AOL memos released in trial

Internal memos from the online giant are being used to bolster the DOJ's case in its antitrust lawsuit against Microsoft.

Jim Hu Staff Writer, CNET News.com
Jim Hu
covers home broadband services and the Net's portal giants.
Jim Hu
2 min read
Internal memos from America Online are being used to bolster the Justice Department's case in its antitrust lawsuit against Microsoft.

The documents, obtained by subpoena, provide evidence that Microsoft may have tried to stifle competition in the Internet browser market by threatening rival Netscape Communications. Microsoft denies any wrongdoing.

The memos were presented today in opening arguments by Justice Department (DOJ) lawyers, capturing center stage during the trial's opening day. (See related story).

Written by an AOL executive, one memo outlines an account of Microsoft's threatening Netscape during a meeting between the two companies--which are No. 1 and No. 2 in the browser space--in 1995.

A Netscape engineer claimed Microsoft would "crush" Netscape if it did not cooperate, Microsoft's day in court according to the memo, which cites conversations between the Netscape engineer and the AOL executive who authored the memo a day after the meeting.

The memo also states that Gates posed a question to AOL about how much Microsoft needs to pay to "screw" Netscape, and then told AOL executives, "This is your lucky day."

The subpoenaed documents further detail Microsoft's alleged plan to woo AOL so that the online giant would license its Internet Explorer browser instead of Netscape's Navigator. They show that Microsoft offered to bundle AOL into its Windows 95 operating system and purchase millions of dollars in advertising--if AOL agreed to drop Netscape as its primary Web browser.

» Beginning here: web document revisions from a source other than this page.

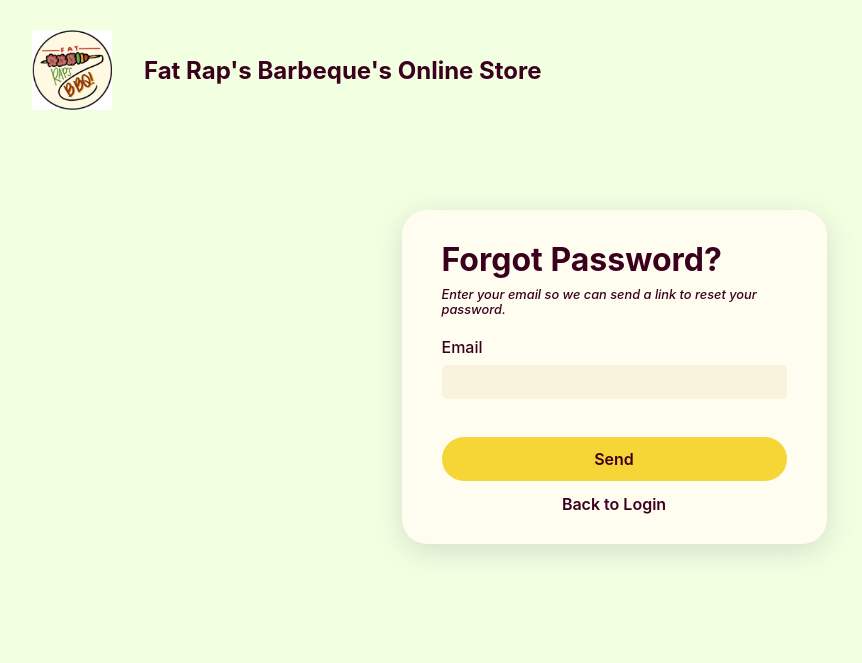
After one commit to DoryAngelo/FatRapBBQ, a PHP site: page /FatRapBBQ/forgot-password.html in a window 1280 px wide. The commit adds this page. Shown: the top 663 px of the page, without its empty margins (96-958 px from the left). Run offline with PHP 8.4, Linux system fonts and the light colour scheme; grey boxes are pictures that could not be loaded.

Commit message:
new file:   Website/email-success.html 	new file:   Website/forgot-password-styles.css 	new file:   Website/forgot-password.html 	modified:   Website/login-page.php to direct to forgot password page 	new file:   Website/reset-pass-success.html 	new file:   Website/reset-password.html 	new file:   Website/success-styles.css

```diff
--- /dev/null
+++ b/Website/forgot-password-styles.css
@@ -0,0 +1,181 @@
+/*css styles for forgot-password page*/
+*, *::before, *::after{
+    margin: 0;
+    padding: 0;
+    box-sizing: border-box;
+    font-family: inherit;
+}
+
+:root{
+    --bg:#F2FFE1;
+    --primary:#F5D636;
+    --active-primary:#EDCB1C;
+    --text:#3A001E;
+    --text2: #FA3F1F;
+    --input-bg:#F7F3DC;
+    --eye-icon:#CEC699;
+    --block: #4ADE5D;
+    --block-p:#277B32;
+    --block-h1: #0F4C17;
+    --form-bg: #FFFDEF;
+}
+
+body{
+    font-family: 'Inter', sans-serif;
+    font-weight: 500;
+    min-height: 100vh;
+}
+
+main {
+    padding-top: 210px;
+    padding-bottom: 120px;
+    background-color: var(--bg);
+    display: flex;
+    justify-content: center;
+}
+
+/* forgot-password block */
+.form {
+    background: var(--form-bg);
+    box-shadow: rgba(100, 100, 111, 0.2) 0px 7px 29px 0px;
+    padding: 30px 40px;
+    border-radius: 25px;
+    z-index: 1;
+}
+
+.forgot-pass-form {
+    width: 425px; /*100% of parent's width, 425px minimum width (default size), */
+    position: relative;
+    left: 70px;
+}
+
+.reg-form {
+    width: 800px; /*100% of parent's width, 425px minimum width (default size), */
+    position: relative;
+    top: -425px;
+}
+
+.form-title{
+    position: relative;
+    /* padding-left: 15px; */
+    margin-bottom: 20px;
+}
+
+.form-title h1{
+    color: var(--text);
+}
+
+.title-desc{
+    color: var(--text);
+    font-size: 0.8rem;
+    margin-top: 8px;
+}
+
+.form-field{
+    display: grid;
+    gap: .8rem;
+}
+
+.form-field-input{
+    position: relative;
+}
+
+input, button{
+    border-radius: 5px;
+    border: 2px solid transparent;
+    outline: none;
+    transition: .3s ease;
+}
+
+.form-field-input input {
+    width: 100%;
+    padding: 5px 13px;
+    background: var(--input-bg);
+    font-size: 1rem;
+    margin-top: 8px;
+}
+
+.form-field-input label{
+    color: var(--text);
+}
+
+.form-field-input input:focus{
+    border: 2px solid var(--primary);
+}
+
+.hidepass, .showpass{
+    position: absolute;
+    right: 15px;
+    top: 34px;
+    font-size: 1.2rem;
+    color: var(--eye-icon);
+    cursor: pointer;
+}
+
+.remember-and-forgot-block {
+    font-size: .9rem;
+    display: flex;
+    justify-content: space-between;
+    margin-top: 8px;
+}
+
+.checkbox {
+    display: flex;
+    justify-content: flex-start;
+}
+
+.checkbox input {
+    margin-top: 0;
+}
+
+.checkbox label {
+    margin-left: 10px;
+    white-space: nowrap;
+}
+
+.remember-and-forgot-block a {
+    text-decoration: none;
+    color: var(--text);
+}
+
+button{
+    border-radius: 50px;
+    border: 2px solid transparent;
+    padding: 10px;
+    font-size: 1rem;
+    cursor: pointer;
+    transition: .3s ease;
+}
+
+.primary-btn{
+    background: var(--primary);
+    color: var(--text);
+    font-weight: 600;
+    margin-top: 25px;
+}
+
+.primary-btn:hover{
+    background: var(--active-primary);
+    color: var(--text);
+    border: 2px solid var(--active-primary);
+}
+
+.guest-btn {
+    width: 100%;
+}
+
+
+.back-btn{
+    color: var(--text);
+    font-weight: 600;
+    text-decoration: none;
+    text-align: center;
+}
+
+.secondary-btn:hover{
+    background: var(--text);
+    color: #fff;
+    transition: .3s ease;
+}
+
+/* end of login block */
--- /dev/null
+++ b/Website/forgot-password.html
@@ -0,0 +1,84 @@
+<!DOCTYPE html>
+<html lang="en">
+<head>
+    <meta charset="UTF-8">
+    <meta http-equiv="X-UA-Compatible" content="IE=edge">
+    <meta name="viewport" content="width=device-width, initial-scale=1.0">
+    <title>Login</title>
+    <link rel="stylesheet" href="header-styles.css">
+    <link rel="stylesheet" href="forgot-password-styles.css">
+    <link rel="preconnect" href="https://fonts.googleapis.com">
+    <link rel="preconnect" href="https://fonts.gstatic.com" crossorigin>
+    <link href="https://fonts.googleapis.com/css2?family=Plus+Jakarta+Sans:wght@400;500;600;700;800&display=swap" rel="stylesheet">
+    <script src="app.js" defer></script>
+</head>
+<body>
+    <header>
+        <div class="header-container">
+            <div class="website-title">
+                <img id="logo" src="images/client-logo.jpg">
+                <div class="text">
+                    <h1>Fat Rap's Barbeque's Online Store</h1>
+                </div>
+            </div>
+        </div>
+    </header>
+
+    <main>
+        <form action="#" class="form forgot-pass-form" method="post">
+            <div class="form-title">
+                <h1>Forgot Password?</h1>
+                <p class="title-desc"><i>Enter your email so we can send a link to reset your password.</i></p>
+            </div>
+
+            <div class="form-field">
+                <div class="form-field-input">
+                    <label for="email">Email</label>
+                    <input name="email" id="email" class="js-user" type="text" required>
+                </div>
+                <button name="submit" class="primary-btn">Send</button>
+                <!-- <span class="divider">Or</span> -->
+                <a href="login-page.php" class="back-btn">Back to Login</a>
+            </div>
+        </form>
+
+    </main>
+
+    <footer>
+        <div class="footer-container">
+            <div class="left-container">
+                <h1>Fat Rap's Barbeque's Online Store</h1>
+                <div class="list">
+                    <ul>
+                        <li><a href="#">Home</a></li>
+                        <li><a href="#">Menu</a></li>
+                        <li><a href="#">Cart</a></li>
+                        <li><a href="#">Track order</a></li>
+                    </ul>
+                </div>
+            </div>
+            <div class="right-container">
+                <div class="icons-block">
+                    <img id="logo" src="images/circle logo.png">
+                    <img id="logo" src="images/circle logo.png">
+                    <img id="logo" src="images/circle logo.png">
+                </div>
+                <div class="list">
+                    <div class="list-items">
+                        <!--insert icon-->
+                        <p>email@gmail.com</p>
+                    </div>
+                    <div class="list-items">
+                        <!--insert icon-->
+                        <p>0912 345 6789 | 912 1199</p>
+                    </div>
+                    <div class="list-items">
+                        <!--insert icon-->
+                        <p>123 Magaling St., Brgy. Something, Somewhere City</p>
+                    </div>
+                </div>
+            </div>
+        </div>
+    </footer>
+</body>
+</html>
--- a/Website/login-page.php
+++ b/Website/login-page.php
@@ -114,7 +114,7 @@ if(isset($_POST['submit'])){
                             <input id="remember-me" type="checkbox">
                             <label for="remember-me">Remember me</label>
                         </div>
-                        <a href="#">Forgot Password?</a>
+                        <a href="forgot-password.html">Forgot Password?</a>
                     </div>
                 </div>
                 <button name="submit" class="primary-btn">Login</button>
```
Also changed, not shown: Website/email-success.html (added, +74 -0 lines), Website/reset-pass-success.html (added, +75 -0 lines), Website/reset-password.html (added, +86 -0 lines), Website/success-styles.css (added, +195 -0 lines).
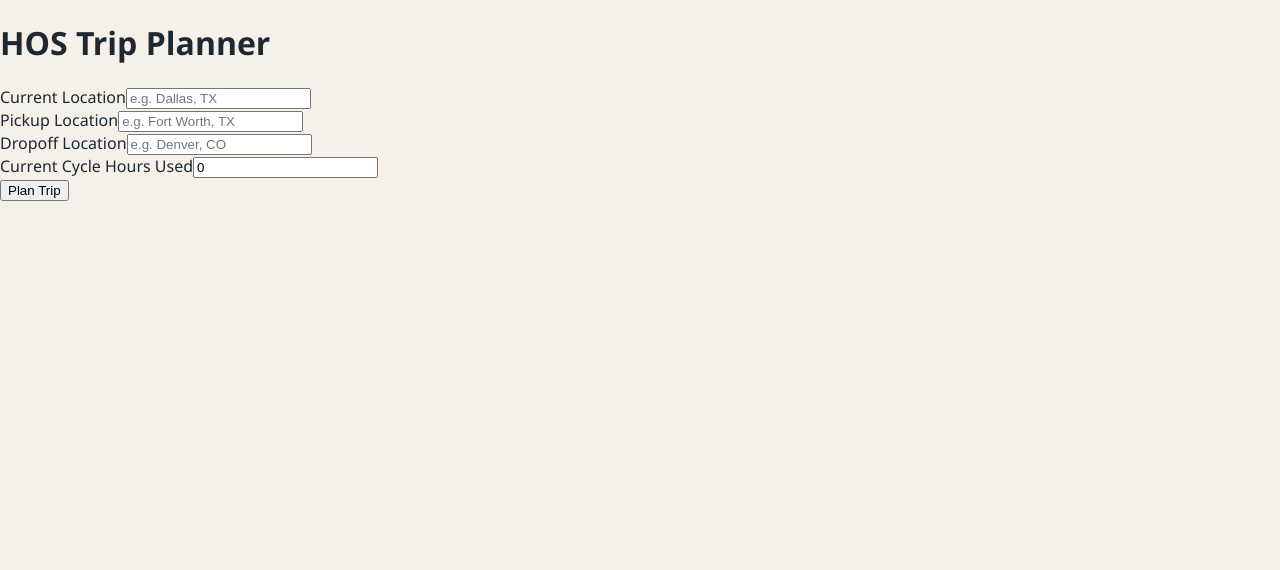
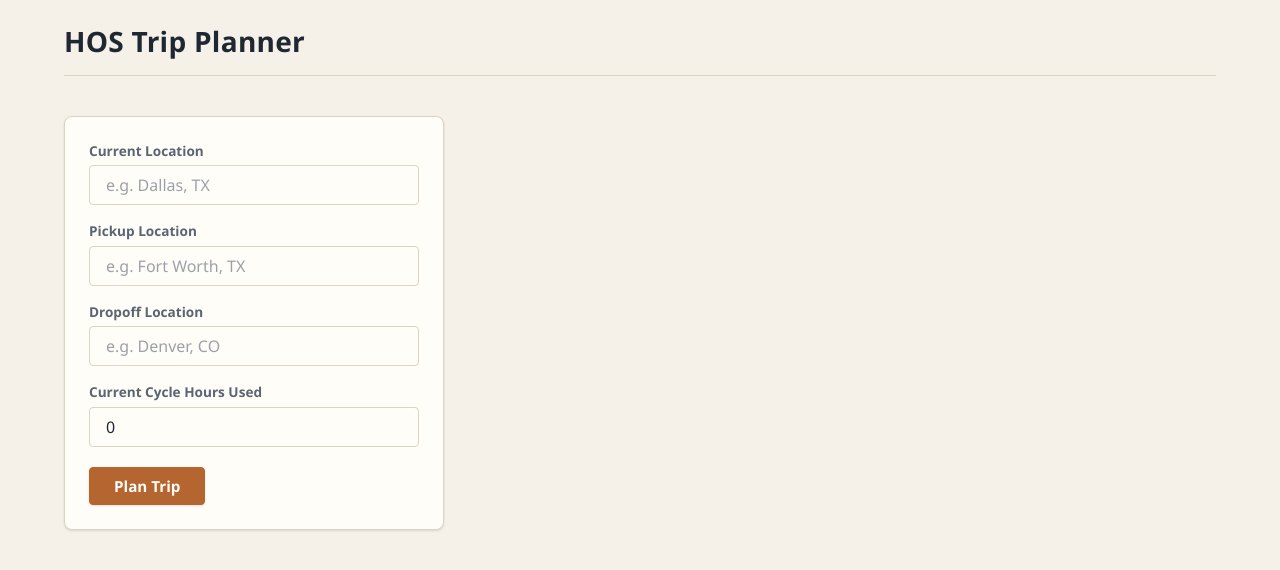
Before and after one commit to anasahmed81103/spotter-trip-planner, a React (Vite) app in the folder frontend/: page / in a window 1280 px wide. Shown: the top 570 px of the page. Built offline with nearby package versions, Linux system fonts and the light colour scheme; no server answers.

Commit message:
styling app

```diff
--- a/frontend/src/components/Button.css
+++ b/frontend/src/components/Button.css
@@ -1 +1,35 @@
 /* Styles for the shared Button component. */
+
+.button {
+  display: inline-flex;
+  align-items: center;
+  justify-content: center;
+  padding: var(--space-sm) var(--space-lg);
+  font-size: 0.95rem;
+  font-weight: 600;
+  color: var(--color-surface);
+  background-color: var(--color-accent);
+  border: 1px solid var(--color-accent);
+  border-radius: var(--radius-sm);
+  box-shadow: var(--shadow-card);
+  cursor: pointer;
+  transition: background-color var(--transition-fast), box-shadow var(--transition-fast), transform var(--transition-fast);
+}
+
+.button:hover:not(:disabled) {
+  background-color: var(--color-accent-hover);
+  border-color: var(--color-accent-hover);
+  box-shadow: var(--shadow-card-hover);
+}
+
+.button:active:not(:disabled) {
+  transform: translateY(1px);
+}
+
+.button:disabled {
+  background-color: var(--color-ink-muted);
+  border-color: var(--color-ink-muted);
+  box-shadow: none;
+  cursor: not-allowed;
+  opacity: 0.7;
+}
--- a/frontend/src/components/DailyLogList.css
+++ b/frontend/src/components/DailyLogList.css
@@ -1 +1,7 @@
 /* Styles for DailyLogList. */
+
+.daily-log-list {
+  display: flex;
+  flex-direction: column;
+  gap: var(--space-lg);
+}
--- a/frontend/src/components/DailyLogSheet.css
+++ b/frontend/src/components/DailyLogSheet.css
@@ -4,8 +4,13 @@
   padding: var(--space-lg);
   background-color: var(--color-surface);
   border: 1px solid var(--color-border);
-  border-radius: 6px;
+  border-radius: var(--radius-md);
   box-shadow: var(--shadow-card);
+  transition: box-shadow var(--transition-fast);
+}
+
+.daily-log-sheet:hover {
+  box-shadow: var(--shadow-card-hover);
 }
 
 .daily-log-sheet__date {
@@ -85,3 +90,13 @@
   font-weight: 600;
   color: var(--color-ink);
 }
+
+@media (max-width: 600px) {
+  .daily-log-sheet {
+    padding: var(--space-md);
+  }
+
+  .daily-log-sheet__hour-label {
+    font-size: 8px;
+  }
+}
--- a/frontend/src/components/ErrorBanner.css
+++ b/frontend/src/components/ErrorBanner.css
@@ -1 +1,10 @@
 /* Styles for the shared ErrorBanner component. */
+
+.error-banner {
+  padding: var(--space-sm) var(--space-md);
+  font-size: 0.9rem;
+  color: var(--color-danger);
+  background-color: var(--color-danger-bg);
+  border: 1px solid var(--color-danger-border);
+  border-radius: var(--radius-sm);
+}
--- a/frontend/src/components/LoadingSpinner.css
+++ b/frontend/src/components/LoadingSpinner.css
@@ -1 +1,17 @@
 /* Styles for the shared LoadingSpinner component. */
+
+.loading-spinner {
+  display: inline-block;
+  width: 20px;
+  height: 20px;
+  border: 2px solid var(--color-border);
+  border-top-color: var(--color-accent);
+  border-radius: 50%;
+  animation: loading-spinner-rotate 0.7s linear infinite;
+}
+
+@keyframes loading-spinner-rotate {
+  to {
+    transform: rotate(360deg);
+  }
+}
--- a/frontend/src/components/RouteMap.css
+++ b/frontend/src/components/RouteMap.css
@@ -4,6 +4,10 @@
   width: 100%;
   height: 100%;
   min-height: 320px;
+  overflow: hidden;
+  border: 1px solid var(--color-border);
+  border-radius: var(--radius-md);
+  box-shadow: var(--shadow-card);
 }
 
 .route-map__container {
--- a/frontend/src/components/RouteSummaryCard.css
+++ b/frontend/src/components/RouteSummaryCard.css
@@ -7,8 +7,13 @@
   padding: var(--space-lg);
   background-color: var(--color-surface);
   border: 1px solid var(--color-border);
-  border-radius: 6px;
+  border-radius: var(--radius-md);
   box-shadow: var(--shadow-card);
+  transition: box-shadow var(--transition-fast);
+}
+
+.route-summary-card:hover {
+  box-shadow: var(--shadow-card-hover);
 }
 
 .route-summary-card__item {
@@ -30,3 +35,14 @@
   font-weight: 600;
   color: var(--color-ink);
 }
+
+@media (max-width: 600px) {
+  .route-summary-card {
+    grid-template-columns: repeat(2, 1fr);
+    padding: var(--space-md);
+  }
+
+  .route-summary-card__value {
+    font-size: 1.1rem;
+  }
+}
--- a/frontend/src/components/TripForm.css
+++ b/frontend/src/components/TripForm.css
@@ -1 +1,66 @@
 /* Styles for TripForm. */
+
+.trip-form {
+  display: flex;
+  flex-direction: column;
+  gap: var(--space-md);
+  padding: var(--space-lg);
+  background-color: var(--color-surface);
+  border: 1px solid var(--color-border);
+  border-radius: var(--radius-md);
+  box-shadow: var(--shadow-card);
+}
+
+.trip-form__field {
+  display: flex;
+  flex-direction: column;
+  gap: var(--space-xs);
+}
+
+.trip-form__field label {
+  font-size: 0.85rem;
+  font-weight: 600;
+  color: var(--color-ink-muted);
+}
+
+.trip-form__field input {
+  padding: var(--space-sm) var(--space-md);
+  font-size: 1rem;
+  color: var(--color-ink);
+  background-color: var(--color-surface);
+  border: 1px solid var(--color-border);
+  border-radius: var(--radius-sm);
+  transition: border-color var(--transition-fast), box-shadow var(--transition-fast);
+}
+
+.trip-form__field input::placeholder {
+  color: var(--color-ink-muted);
+  opacity: 0.6;
+}
+
+.trip-form__field input:hover {
+  border-color: var(--color-accent);
+}
+
+.trip-form__field input:focus-visible {
+  border-color: var(--color-accent);
+  box-shadow: 0 0 0 3px var(--color-accent-soft);
+}
+
+.trip-form__field input:disabled {
+  background-color: var(--color-background);
+  color: var(--color-ink-muted);
+  cursor: not-allowed;
+}
+
+.trip-form__field-error {
+  font-size: 0.8rem;
+  color: var(--color-danger);
+}
+
+.trip-form__actions {
+  display: flex;
+  align-items: center;
+  gap: var(--space-md);
+  margin-top: var(--space-xs);
+}
--- a/frontend/src/pages/TripPlannerPage.css
+++ b/frontend/src/pages/TripPlannerPage.css
@@ -1 +1,62 @@
 /* Layout styles for TripPlannerPage. */
+
+.trip-planner-page {
+  max-width: var(--page-max-width);
+  margin: 0 auto;
+  padding: var(--space-lg) var(--space-lg) var(--space-xl);
+  display: flex;
+  flex-direction: column;
+  gap: var(--space-xl);
+}
+
+.trip-planner-page__header {
+  padding-bottom: var(--space-md);
+  border-bottom: 1px solid var(--color-border);
+}
+
+.trip-planner-page__header h1 {
+  font-size: 1.75rem;
+  color: var(--color-ink);
+  letter-spacing: 0.01em;
+}
+
+.trip-planner-page__main {
+  display: grid;
+  grid-template-columns: minmax(280px, 380px) 1fr;
+  gap: var(--space-lg);
+  align-items: start;
+}
+
+.trip-planner-page__form {
+  display: flex;
+  flex-direction: column;
+  gap: var(--space-md);
+}
+
+.trip-planner-page__map {
+  min-height: 320px;
+}
+
+.trip-planner-page__summary,
+.trip-planner-page__logs {
+  display: flex;
+  flex-direction: column;
+  gap: var(--space-lg);
+}
+
+@media (max-width: 900px) {
+  .trip-planner-page__main {
+    grid-template-columns: 1fr;
+  }
+}
+
+@media (max-width: 600px) {
+  .trip-planner-page {
+    padding: var(--space-md);
+    gap: var(--space-lg);
+  }
+
+  .trip-planner-page__header h1 {
+    font-size: 1.4rem;
+  }
+}
--- a/frontend/src/styles/global.css
+++ b/frontend/src/styles/global.css
@@ -9,9 +9,43 @@
   box-sizing: border-box;
 }
 
+html {
+  -webkit-text-size-adjust: 100%;
+}
+
 body {
   margin: 0;
   background-color: var(--color-background);
   color: var(--color-ink);
   font-family: var(--font-ui);
+  line-height: 1.5;
+  -webkit-font-smoothing: antialiased;
+  text-rendering: optimizeLegibility;
 }
+
+h1,
+h2,
+h3,
+h4 {
+  margin: 0;
+  font-weight: 600;
+  line-height: 1.25;
+}
+
+p {
+  margin: 0;
+}
+
+a {
+  color: var(--color-accent);
+}
+
+button,
+input {
+  font-family: inherit;
+}
+
+:focus-visible {
+  outline: 2px solid var(--color-accent);
+  outline-offset: 2px;
+}
--- a/frontend/src/styles/variables.css
+++ b/frontend/src/styles/variables.css
@@ -13,6 +13,13 @@
   --color-ink-muted: #5b6472;
   --color-border: #ddd5c2;
   --color-accent: #b5652f;
+  --color-accent-hover: #9c5527;
+  --color-accent-soft: rgba(181, 101, 47, 0.12);
+
+  /* Status colors, kept muted to match the rest of the palette */
+  --color-danger: #9a3324;
+  --color-danger-bg: #fbeae5;
+  --color-danger-border: #e3b8a9;
 
   /* Duty-status colors, shared between the log sheet and the route map */
   --color-driving: #1f6f78;
@@ -31,6 +38,18 @@
   --font-ui: "Segoe UI", system-ui, sans-serif;
   --font-mono: "Courier New", ui-monospace, monospace;
 
+  /* Rounded corners, used consistently on every card/input/button */
+  --radius-sm: 4px;
+  --radius-md: 8px;
+  --radius-lg: 12px;
+
   /* Elevation */
   --shadow-card: 0 1px 3px rgba(31, 39, 51, 0.08), 0 1px 2px rgba(31, 39, 51, 0.06);
+  --shadow-card-hover: 0 4px 10px rgba(31, 39, 51, 0.1), 0 1px 3px rgba(31, 39, 51, 0.08);
+
+  /* Motion */
+  --transition-fast: 150ms ease;
+
+  /* Layout */
+  --page-max-width: 1200px;
 }
```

The evidence is significant because--if true--it could undermine Microsoft's allegations that Netscape had fabricated many of its unfair competition accusations against the Redmond, Washington, software giant.

Microsoft had planned to release friendly email correspondences between the two companies to show prosecutors a more positive relationship between them.

Reuters contributed to this report.